The United States Life Saving Service
The United States Life Saving Service (USLSS) was a very active government agency here on Fire Island in the late 1800's and early part of the 1900's. Although the United States Lighthouse Service and the United States Life Saving Service had similar missions - to protect ships along the coast - they were completely separate organizations.
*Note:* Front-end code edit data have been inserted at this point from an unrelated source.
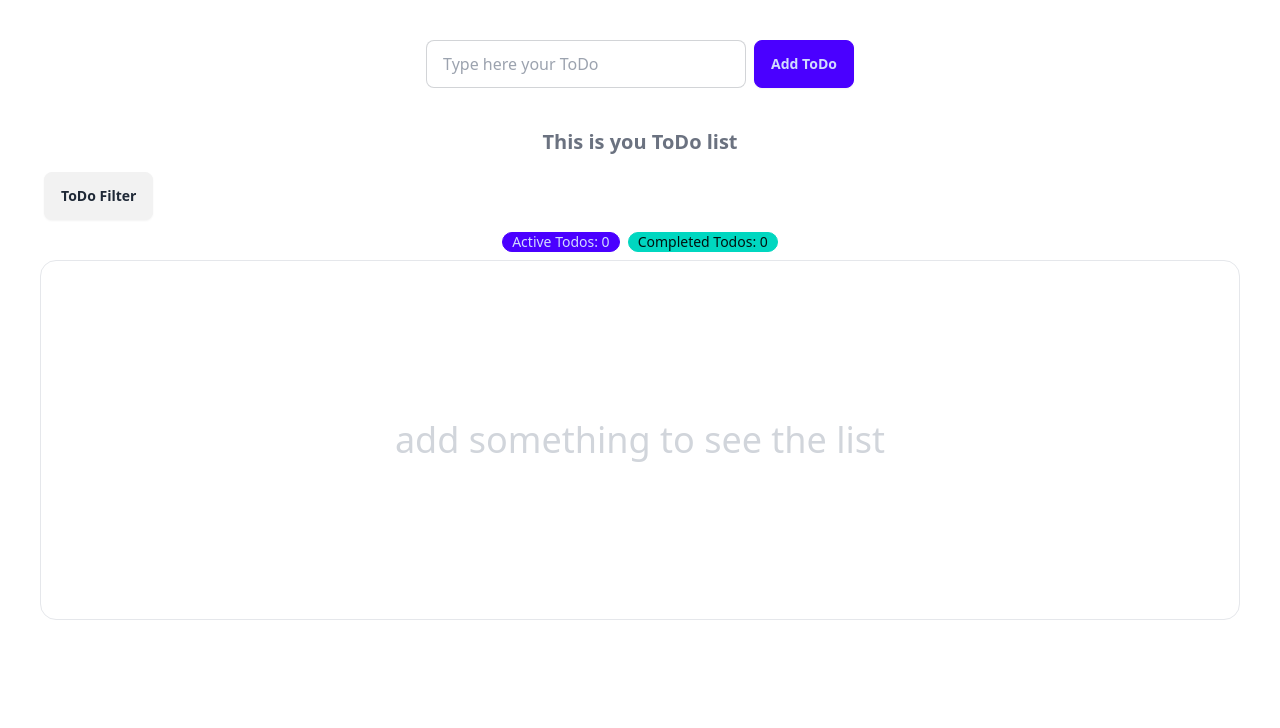
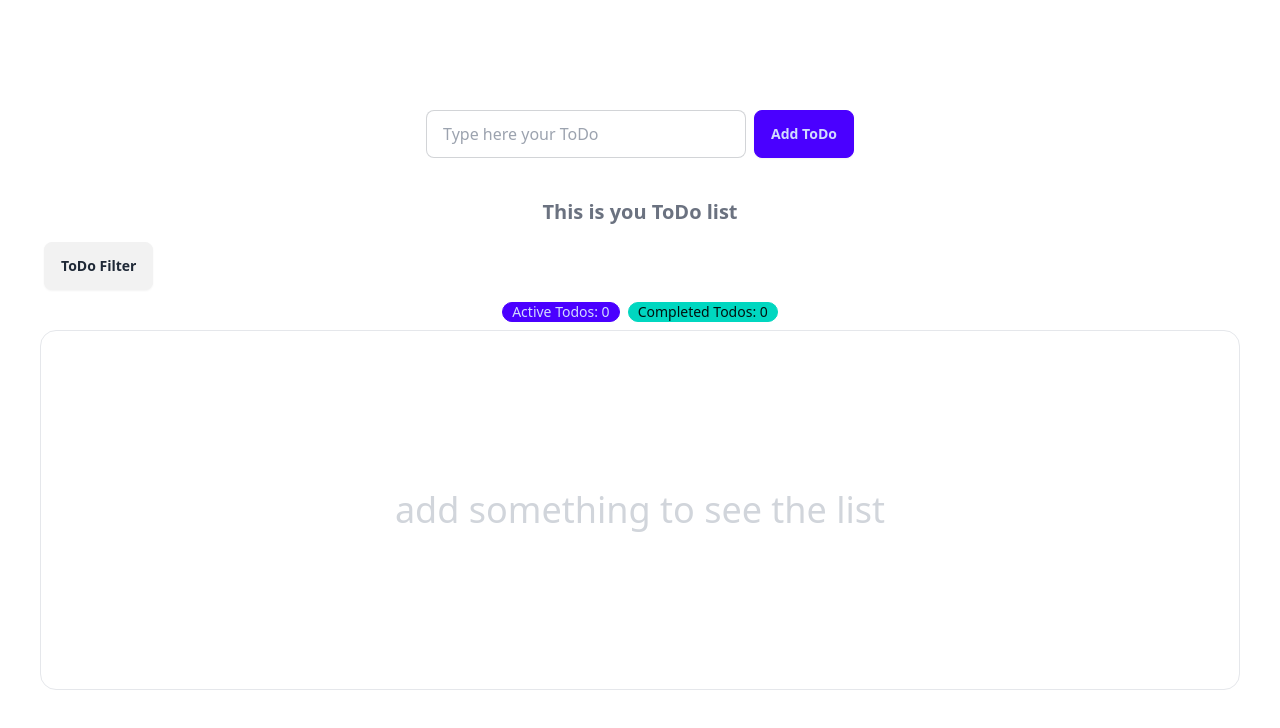
Before and after one commit to Bezobrazz/prvolt-todo, a React (Vite) app: page / in a window 1280 px wide. Shown: the top 728 px of the page. Built offline with nearby package versions, Linux system fonts and the light colour scheme.

Commit message:
added styles to text error

```diff
--- a/src/App.jsx
+++ b/src/App.jsx
@@ -6,7 +6,7 @@ import Counter from "./components/Counter.jsx";
 function App() {
   return (
     <>
-      <div className="p-2 py-4 h-screen sm:p-10 flex items-center flex-col">
+      <div className="p-2 py-4 h-screen sm:p-10 flex items-center justify-center flex-col">
         <Input />
         <h1 className="text-center text-xl font-bold mb-3 text-gray-500">
           This is you ToDo list
--- a/src/components/Input.jsx
+++ b/src/components/Input.jsx
@@ -27,8 +27,13 @@ const Input = () => {
     <div className="w-full gap-2">
       <form
         onSubmit={handleSubmit}
-        className="flex flex-wrap justify-center w-full gap-2 sm:justify-center sm:flex sm:flex-row mb-10"
+        className="flex flex-wrap justify-center w-full gap-2 sm:justify-center sm:flex sm:flex-row mb-10 relative"
       >
+        {error && (
+          <p className="text-red-500 text-center text-sm absolute top-[-30px] ">
+            {error}
+          </p>
+        )}
         <input
           value={inputValue}
           type="text"
@@ -37,7 +42,6 @@ const Input = () => {
           onChange={handleInput}
         />
         <button className="btn btn-primary">Add ToDo</button>
-        {error && <p className="text-red-500 text-center">{error}</p>}
       </form>
     </div>
   );
```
The first Life Saving Station on Fire Island was built in 1848, at the western most end of the island, adjacent to the site of the first Fire Island Lighthouse. The second USLSS Station was built out at Moriches Inlet, 28 miles to the east. These early stations were manned entirely by volunteers. Local Baymen and farmers volunteered to live at these stations from October until May to patrol the coastline for stranded ships and perform rescues when needed. By 1854 there were seven stations located along the south shore of Fire Island at the following locations: Fire Island, Point O' Woods, Lone Hill, Blue Point, Bellport, Smith's Point and Forge River.
These brave volunteers, known as Surfmen, had an unofficial motto, "You must go out, but you don't have to come back." They patrolled the beach on foot every night, from sunset until sunrise, looking for shipwrecks. When a stranded ship was sighted, the USLSS crew would perform a rescue using Beach Apparatus, which consisted of a Breeches Buoy in conjunction with a system of lines and pulleys. A Lyle Gun or small cannon was used to shoot a projectile, or weight, carrying a light line out to the ship. Although very simple, this method was used to rescue over 7000 people from 721 ships right here on Fire Island between 1871 and 1915.
In 1871 Congress appropriated money for paid Keepers and crews at all stations. This resulted in more consistent training for Surfmen. In 1874 the Life Saving Stations Act was made law, requiring all US Boat captains to report all wrecks. In 1875, the Life Saving Service and the Revenue Cutter Service merged into the Revenue Marine Bureau. The degree of professionalism and proficiency in US Life Saving efforts rose greatly at this point. Logs were kept, inspections were made, reports were submitted, Surfmen were tested and a ranking system was introduced. In 1878 the USLSS separated from the Revenue Cutter Service and continued to improve right up until its merger with the newly created US Coast Guard in 1915.
Historic Re-enactments of the Beach Apparatus Drills are conducted at the Lighthouse on Thursday evenings during July and August. For more information on dates and times for the drills please call the Lighthouse at 631-661-4876.